====== RECORDS TO USE
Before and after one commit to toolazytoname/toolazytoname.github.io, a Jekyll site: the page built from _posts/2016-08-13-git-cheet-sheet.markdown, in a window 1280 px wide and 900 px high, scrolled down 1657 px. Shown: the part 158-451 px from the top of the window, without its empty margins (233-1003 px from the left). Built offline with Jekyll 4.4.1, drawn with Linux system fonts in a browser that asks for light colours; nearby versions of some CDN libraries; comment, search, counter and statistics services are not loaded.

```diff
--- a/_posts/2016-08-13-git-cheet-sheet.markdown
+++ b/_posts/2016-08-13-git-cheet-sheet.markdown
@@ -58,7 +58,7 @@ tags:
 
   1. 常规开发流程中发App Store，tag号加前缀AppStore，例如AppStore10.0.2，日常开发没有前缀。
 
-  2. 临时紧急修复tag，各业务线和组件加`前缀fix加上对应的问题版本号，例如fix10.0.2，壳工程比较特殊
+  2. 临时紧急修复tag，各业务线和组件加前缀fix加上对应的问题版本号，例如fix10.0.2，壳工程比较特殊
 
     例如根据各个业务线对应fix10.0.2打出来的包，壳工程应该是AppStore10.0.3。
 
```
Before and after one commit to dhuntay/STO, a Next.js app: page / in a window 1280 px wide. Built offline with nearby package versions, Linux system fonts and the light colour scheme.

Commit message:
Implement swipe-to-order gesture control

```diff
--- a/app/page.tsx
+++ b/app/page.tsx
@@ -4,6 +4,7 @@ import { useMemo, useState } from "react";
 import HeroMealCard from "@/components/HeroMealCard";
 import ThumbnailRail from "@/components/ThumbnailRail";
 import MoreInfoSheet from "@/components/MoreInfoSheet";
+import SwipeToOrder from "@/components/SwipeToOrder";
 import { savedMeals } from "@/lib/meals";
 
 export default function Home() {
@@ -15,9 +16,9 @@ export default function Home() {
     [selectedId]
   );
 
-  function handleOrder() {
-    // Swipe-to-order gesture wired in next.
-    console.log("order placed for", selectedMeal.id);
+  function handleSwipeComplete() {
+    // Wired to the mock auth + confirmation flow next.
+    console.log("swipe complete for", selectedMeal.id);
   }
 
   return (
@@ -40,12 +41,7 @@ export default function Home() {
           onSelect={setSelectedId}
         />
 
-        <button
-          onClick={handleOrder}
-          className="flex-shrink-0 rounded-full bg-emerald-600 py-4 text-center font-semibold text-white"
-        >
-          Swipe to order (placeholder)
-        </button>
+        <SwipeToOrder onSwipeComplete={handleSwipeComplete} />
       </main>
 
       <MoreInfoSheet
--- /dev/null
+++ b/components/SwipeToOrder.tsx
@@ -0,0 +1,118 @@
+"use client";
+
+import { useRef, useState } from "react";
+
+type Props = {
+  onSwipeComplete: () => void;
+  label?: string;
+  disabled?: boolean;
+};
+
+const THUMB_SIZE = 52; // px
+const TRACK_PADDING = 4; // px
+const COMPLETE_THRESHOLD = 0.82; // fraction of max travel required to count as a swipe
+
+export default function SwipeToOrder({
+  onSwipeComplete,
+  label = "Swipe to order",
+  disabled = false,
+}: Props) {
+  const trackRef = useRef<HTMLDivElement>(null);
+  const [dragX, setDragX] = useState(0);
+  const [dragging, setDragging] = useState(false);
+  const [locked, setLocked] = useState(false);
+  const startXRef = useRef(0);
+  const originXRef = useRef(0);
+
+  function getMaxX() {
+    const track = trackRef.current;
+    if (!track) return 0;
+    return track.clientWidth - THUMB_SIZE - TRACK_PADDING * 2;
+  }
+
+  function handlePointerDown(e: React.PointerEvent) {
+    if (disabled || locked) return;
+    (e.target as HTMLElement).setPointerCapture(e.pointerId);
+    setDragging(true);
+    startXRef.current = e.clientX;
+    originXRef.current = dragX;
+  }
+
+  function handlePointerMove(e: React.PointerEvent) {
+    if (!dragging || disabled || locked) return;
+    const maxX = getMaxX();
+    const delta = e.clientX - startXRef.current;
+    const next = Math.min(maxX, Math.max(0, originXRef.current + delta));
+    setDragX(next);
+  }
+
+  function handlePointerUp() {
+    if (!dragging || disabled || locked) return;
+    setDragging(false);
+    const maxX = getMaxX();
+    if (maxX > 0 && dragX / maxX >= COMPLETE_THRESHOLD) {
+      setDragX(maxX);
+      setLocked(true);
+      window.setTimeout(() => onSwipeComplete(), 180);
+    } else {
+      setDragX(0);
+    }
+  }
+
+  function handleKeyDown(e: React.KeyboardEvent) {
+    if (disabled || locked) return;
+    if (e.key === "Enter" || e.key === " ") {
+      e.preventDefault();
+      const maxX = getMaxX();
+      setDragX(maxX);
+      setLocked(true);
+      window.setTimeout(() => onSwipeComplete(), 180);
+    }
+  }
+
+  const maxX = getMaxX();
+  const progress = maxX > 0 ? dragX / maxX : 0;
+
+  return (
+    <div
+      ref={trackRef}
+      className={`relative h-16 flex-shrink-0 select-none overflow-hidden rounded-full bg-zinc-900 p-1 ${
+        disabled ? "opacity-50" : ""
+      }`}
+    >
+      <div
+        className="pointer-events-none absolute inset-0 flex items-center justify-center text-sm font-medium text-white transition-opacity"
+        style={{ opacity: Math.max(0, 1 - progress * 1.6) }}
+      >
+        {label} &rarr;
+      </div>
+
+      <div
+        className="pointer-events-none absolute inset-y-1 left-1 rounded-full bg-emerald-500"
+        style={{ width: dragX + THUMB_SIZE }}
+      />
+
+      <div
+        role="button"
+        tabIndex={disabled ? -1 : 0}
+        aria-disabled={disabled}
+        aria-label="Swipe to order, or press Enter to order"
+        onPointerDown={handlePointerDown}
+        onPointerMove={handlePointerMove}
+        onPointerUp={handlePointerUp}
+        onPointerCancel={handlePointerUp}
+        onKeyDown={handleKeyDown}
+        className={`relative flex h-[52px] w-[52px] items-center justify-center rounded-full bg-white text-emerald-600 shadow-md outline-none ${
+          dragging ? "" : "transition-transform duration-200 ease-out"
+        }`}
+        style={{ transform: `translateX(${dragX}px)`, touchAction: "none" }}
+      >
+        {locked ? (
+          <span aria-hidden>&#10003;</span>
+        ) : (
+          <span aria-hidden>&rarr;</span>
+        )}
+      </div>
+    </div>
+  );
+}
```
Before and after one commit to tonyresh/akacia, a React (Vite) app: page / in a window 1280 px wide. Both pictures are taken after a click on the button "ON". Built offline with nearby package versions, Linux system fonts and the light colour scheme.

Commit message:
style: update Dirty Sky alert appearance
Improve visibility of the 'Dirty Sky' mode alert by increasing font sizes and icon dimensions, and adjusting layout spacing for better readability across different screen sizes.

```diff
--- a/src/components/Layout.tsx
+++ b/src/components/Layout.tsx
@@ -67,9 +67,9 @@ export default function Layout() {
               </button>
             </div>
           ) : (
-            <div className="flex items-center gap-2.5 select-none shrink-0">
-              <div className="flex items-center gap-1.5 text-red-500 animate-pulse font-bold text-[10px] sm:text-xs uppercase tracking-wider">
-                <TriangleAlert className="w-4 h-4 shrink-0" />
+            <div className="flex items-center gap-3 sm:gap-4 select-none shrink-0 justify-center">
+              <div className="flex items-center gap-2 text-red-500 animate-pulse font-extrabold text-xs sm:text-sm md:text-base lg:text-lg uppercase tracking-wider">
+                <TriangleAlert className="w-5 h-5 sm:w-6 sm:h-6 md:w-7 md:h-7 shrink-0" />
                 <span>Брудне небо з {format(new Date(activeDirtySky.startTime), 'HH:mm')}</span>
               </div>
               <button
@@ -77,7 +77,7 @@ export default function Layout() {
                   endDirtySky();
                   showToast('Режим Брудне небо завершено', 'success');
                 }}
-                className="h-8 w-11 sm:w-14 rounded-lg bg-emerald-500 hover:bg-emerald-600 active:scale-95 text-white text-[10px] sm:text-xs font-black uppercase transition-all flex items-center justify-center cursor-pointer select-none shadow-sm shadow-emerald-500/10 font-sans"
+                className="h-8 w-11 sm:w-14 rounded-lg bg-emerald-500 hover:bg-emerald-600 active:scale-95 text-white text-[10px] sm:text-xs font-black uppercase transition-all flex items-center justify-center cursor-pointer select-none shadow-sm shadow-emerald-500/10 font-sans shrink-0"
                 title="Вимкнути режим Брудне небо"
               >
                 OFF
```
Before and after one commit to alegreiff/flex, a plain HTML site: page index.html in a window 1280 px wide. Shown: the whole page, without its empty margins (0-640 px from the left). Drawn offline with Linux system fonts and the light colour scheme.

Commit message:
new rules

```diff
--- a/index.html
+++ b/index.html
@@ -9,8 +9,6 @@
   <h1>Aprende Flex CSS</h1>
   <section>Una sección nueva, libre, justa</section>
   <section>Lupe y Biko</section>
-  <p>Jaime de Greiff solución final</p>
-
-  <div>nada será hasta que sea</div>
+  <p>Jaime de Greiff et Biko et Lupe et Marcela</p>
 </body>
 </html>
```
============
= WORK TO BE COMPLETED =
Report each line in the entries where the string "null" occurs.

= RESPONSE BOX =
--- /dev/null
+  const trackRef = useRef<HTMLDivElement>(null);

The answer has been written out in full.